RECORDS PROVIDED START
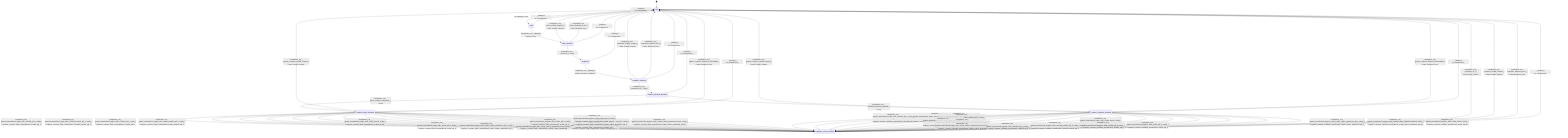
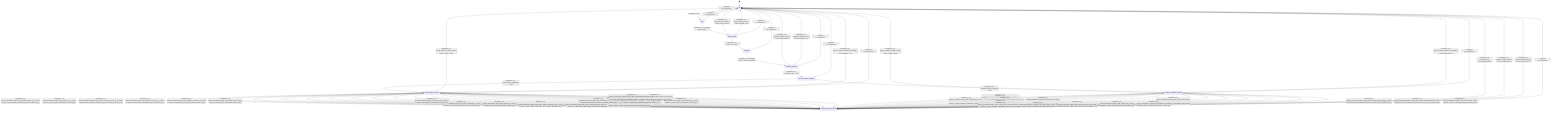
stateDiagram-v2
  direction TB
  [*] --> idle
  idle --> slots : run [always] / none
  slots --> slots_decision : completion_run_ [always] / request_slots_
  slots_decision --> snapshot : completion_run_ [slots_ok_] / none
  slots_decision --> idle : completion_run_ [slots_invalid_request_] / mark_invalid_request_
  slots_decision --> idle : completion_run_ [slots_backend_error_] / mark_backend_error_
  snapshot --> snapshot_decision : completion_run_ [always] / request_memory_snapshot_
  snapshot_decision --> contract_runtime_decision : completion_run_ [snapshot_ok_] / none
  snapshot_decision --> idle : completion_run_ [snapshot_invalid_request_] / mark_invalid_request_
  snapshot_decision --> idle : completion_run_ [snapshot_backend_error_] / mark_backend_error_
  contract_runtime_decision --> contract_flash_decision : completion_run_ [flash_runtime_supported_] / none
  contract_runtime_decision --> contract_nonflash_decision : completion_run_ [nonflash_runtime_required_] / none
  contract_flash_decision --> idle : completion_run_ [guard_compute_invalid_request_] / mark_invalid_request_
  contract_flash_decision --> idle : completion_run_ [guard_compute_backend_unavailable_] / mark_backend_error_
+   contract_flash_decision --> compute_result_decision : completion_run_ [guard_materialized_logits_with_parallel_chunk8_q8_k_ready_] / request_contract_flash_materialized_parallel_chunk8_q8_k_
  contract_flash_decision --> compute_result_decision : completion_run_ [guard_materialized_logits_with_chunk8_q8_k_ready_] / request_contract_flash_materialized_chunk8_q8_k_
+   contract_flash_decision --> compute_result_decision : completion_run_ [guard_materialized_logits_with_parallel_chunk4_packed_q8_0_ready_] / request_contract_flash_materialized_parallel_chunk4_packed_q8_0_
  contract_flash_decision --> compute_result_decision : completion_run_ [guard_materialized_logits_with_chunk4_packed_q8_0_ready_] / request_contract_flash_materialized_chunk4_packed_q8_0_
+   contract_flash_decision --> compute_result_decision : completion_run_ [guard_materialized_logits_with_parallel_chunk4_q8_k_ready_] / request_contract_flash_materialized_parallel_chunk4_q8_k_
  contract_flash_decision --> compute_result_decision : completion_run_ [guard_materialized_logits_with_chunk4_q8_k_ready_] / request_contract_flash_materialized_chunk4_q8_k_
  contract_flash_decision --> compute_result_decision : completion_run_ [guard_materialized_logits_with_scalar_packed_q8_0_ready_] / request_contract_flash_materialized_scalar_packed_q8_0_
  contract_flash_decision --> compute_result_decision : completion_run_ [guard_materialized_logits_with_scalar_q8_k_ready_] / request_contract_flash_materialized_scalar_q8_k_
  contract_flash_decision --> compute_result_decision : completion_run_ [guard_materialized_logits_with_scalar_native_quantized_q8_k_ready_] / request_contract_flash_materialized_scalar_native_quantized_q8_k_
  contract_flash_decision --> compute_result_decision : completion_run_ [guard_materialized_logits_with_scalar_native_quantized_kernel_ready_] / request_contract_flash_materialized_scalar_native_quantized_
  contract_flash_decision --> compute_result_decision : completion_run_ [guard_materialized_logits_with_scalar_kernel_ready_] / request_contract_flash_materialized_scalar_kernel_
+   contract_flash_decision --> compute_result_decision : completion_run_ [guard_preselected_argmax_with_parallel_chunk8_q8_k_ready_] / request_contract_flash_preselected_parallel_chunk8_q8_k_
  contract_flash_decision --> compute_result_decision : completion_run_ [guard_preselected_argmax_with_chunk8_q8_k_ready_] / request_contract_flash_preselected_chunk8_q8_k_
+   contract_flash_decision --> compute_result_decision : completion_run_ [guard_preselected_argmax_with_parallel_chunk4_packed_q8_0_ready_] / request_contract_flash_preselected_parallel_chunk4_packed_q8_0_
  contract_flash_decision --> compute_result_decision : completion_run_ [guard_preselected_argmax_with_chunk4_packed_q8_0_ready_] / request_contract_flash_preselected_chunk4_packed_q8_0_
+   contract_flash_decision --> compute_result_decision : completion_run_ [guard_preselected_argmax_with_parallel_chunk4_q8_k_ready_] / request_contract_flash_preselected_parallel_chunk4_q8_k_
  contract_flash_decision --> compute_result_decision : completion_run_ [guard_preselected_argmax_with_chunk4_q8_k_ready_] / request_contract_flash_preselected_chunk4_q8_k_
  contract_flash_decision --> compute_result_decision : completion_run_ [guard_preselected_argmax_with_scalar_q8_k_ready_] / request_contract_flash_preselected_scalar_q8_k_
  contract_flash_decision --> compute_result_decision : completion_run_ [guard_preselected_argmax_with_scalar_native_quantized_q8_k_ready_] / request_contract_flash_preselected_scalar_native_quantized_q8_k_
  contract_flash_decision --> compute_result_decision : completion_run_ [guard_preselected_argmax_with_scalar_native_quantized_kernel_ready_] / request_contract_flash_preselected_scalar_native_quantized_kernel_
  contract_flash_decision --> compute_result_decision : completion_run_ [guard_preselected_argmax_with_scalar_kernel_ready_] / request_contract_flash_preselected_scalar_kernel_
  contract_nonflash_decision --> idle : completion_run_ [guard_compute_invalid_request_] / mark_invalid_request_
  contract_nonflash_decision --> idle : completion_run_ [guard_compute_backend_unavailable_] / mark_backend_error_
  contract_nonflash_decision --> compute_result_decision : completion_run_ [guard_materialized_logits_with_chunk8_q8_k_ready_] / request_contract_nonflash_materialized_chunk8_q8_k_
  contract_nonflash_decision --> compute_result_decision : completion_run_ [guard_materialized_logits_with_chunk4_packed_q8_0_ready_] / request_contract_nonflash_materialized_chunk4_packed_q8_0_
  contract_nonflash_decision --> compute_result_decision : completion_run_ [guard_materialized_logits_with_chunk4_q8_k_ready_] / request_contract_nonflash_materialized_chunk4_q8_k_
  contract_nonflash_decision --> compute_result_decision : completion_run_ [guard_materialized_logits_with_scalar_packed_q8_0_ready_] / request_contract_nonflash_materialized_scalar_packed_q8_0_
  contract_nonflash_decision --> compute_result_decision : completion_run_ [guard_materialized_logits_with_scalar_q8_k_ready_] / request_contract_nonflash_materialized_scalar_q8_k_
  contract_nonflash_decision --> compute_result_decision : completion_run_ [guard_materialized_logits_with_scalar_native_quantized_q8_k_ready_] / request_contract_nonflash_materialized_scalar_native_quantized_q8_k_
  contract_nonflash_decision --> compute_result_decision : completion_run_ [guard_materialized_logits_with_scalar_native_quantized_kernel_ready_] / request_contract_nonflash_materialized_scalar_native_quantized_
  contract_nonflash_decision --> compute_result_decision : completion_run_ [guard_materialized_logits_with_scalar_kernel_ready_] / request_contract_nonflash_materialized_scalar_kernel_
  contract_nonflash_decision --> compute_result_decision : completion_run_ [guard_preselected_argmax_with_chunk8_q8_k_ready_] / request_contract_nonflash_preselected_chunk8_q8_k_
  contract_nonflash_decision --> compute_result_decision : completion_run_ [guard_preselected_argmax_with_chunk4_packed_q8_0_ready_] / request_contract_nonflash_preselected_chunk4_packed_q8_0_
  contract_nonflash_decision --> compute_result_decision : completion_run_ [guard_preselected_argmax_with_chunk4_q8_k_ready_] / request_contract_nonflash_preselected_chunk4_q8_k_
  contract_nonflash_decision --> compute_result_decision : completion_run_ [guard_preselected_argmax_with_scalar_q8_k_ready_] / request_contract_nonflash_preselected_scalar_q8_k_
  contract_nonflash_decision --> compute_result_decision : completion_run_ [guard_preselected_argmax_with_scalar_native_quantized_q8_k_ready_] / request_contract_nonflash_preselected_scalar_native_quantized_q8_k_
  contract_nonflash_decision --> compute_result_decision : completion_run_ [guard_preselected_argmax_with_scalar_native_quantized_kernel_ready_] / request_contract_nonflash_preselected_scalar_native_quantized_kernel_
  contract_nonflash_decision --> compute_result_decision : completion_run_ [guard_preselected_argmax_with_scalar_kernel_ready_] / request_contract_nonflash_preselected_scalar_kernel_
  compute_result_decision --> idle : completion_run_ [compute_ok_] / mark_prefill_cached_
  compute_result_decision --> idle : completion_run_ [compute_invalid_request_] / mark_invalid_request_
  compute_result_decision --> idle : completion_run_ [compute_backend_error_] / mark_backend_error_
  idle --> idle : _ [always] / on_unexpected_
  slots --> idle : _ [always] / on_unexpected_
  slots_decision --> idle : _ [always] / on_unexpected_
  snapshot --> idle : _ [always] / on_unexpected_
  snapshot_decision --> idle : _ [always] / on_unexpected_
  contract_runtime_decision --> idle : _ [always] / on_unexpected_
  contract_flash_decision --> idle : _ [always] / on_unexpected_
  contract_nonflash_decision --> idle : _ [always] / on_unexpected_
  compute_result_decision --> idle : _ [always] / on_unexpected_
RECORDS PROVIDED END
• _TASK PROMPT_: Every line of the listing above that contains "always" is to be copied.

• _RESPONSE TO THE EXERCISE_:
  idle --> slots : run [always] / none
  slots --> slots_decision : completion_run_ [always] / request_slots_
  snapshot --> snapshot_decision : completion_run_ [always] / request_memory_snapshot_
  idle --> idle : _ [always] / on_unexpected_
  slots --> idle : _ [always] / on_unexpected_
  slots_decision --> idle : _ [always] / on_unexpected_
  snapshot --> idle : _ [always] / on_unexpected_
  snapshot_decision --> idle : _ [always] / on_unexpected_
  contract_runtime_decision --> idle : _ [always] / on_unexpected_
  contract_flash_decision --> idle : _ [always] / on_unexpected_
  contract_nonflash_decision --> idle : _ [always] / on_unexpected_
  compute_result_decision --> idle : _ [always] / on_unexpected_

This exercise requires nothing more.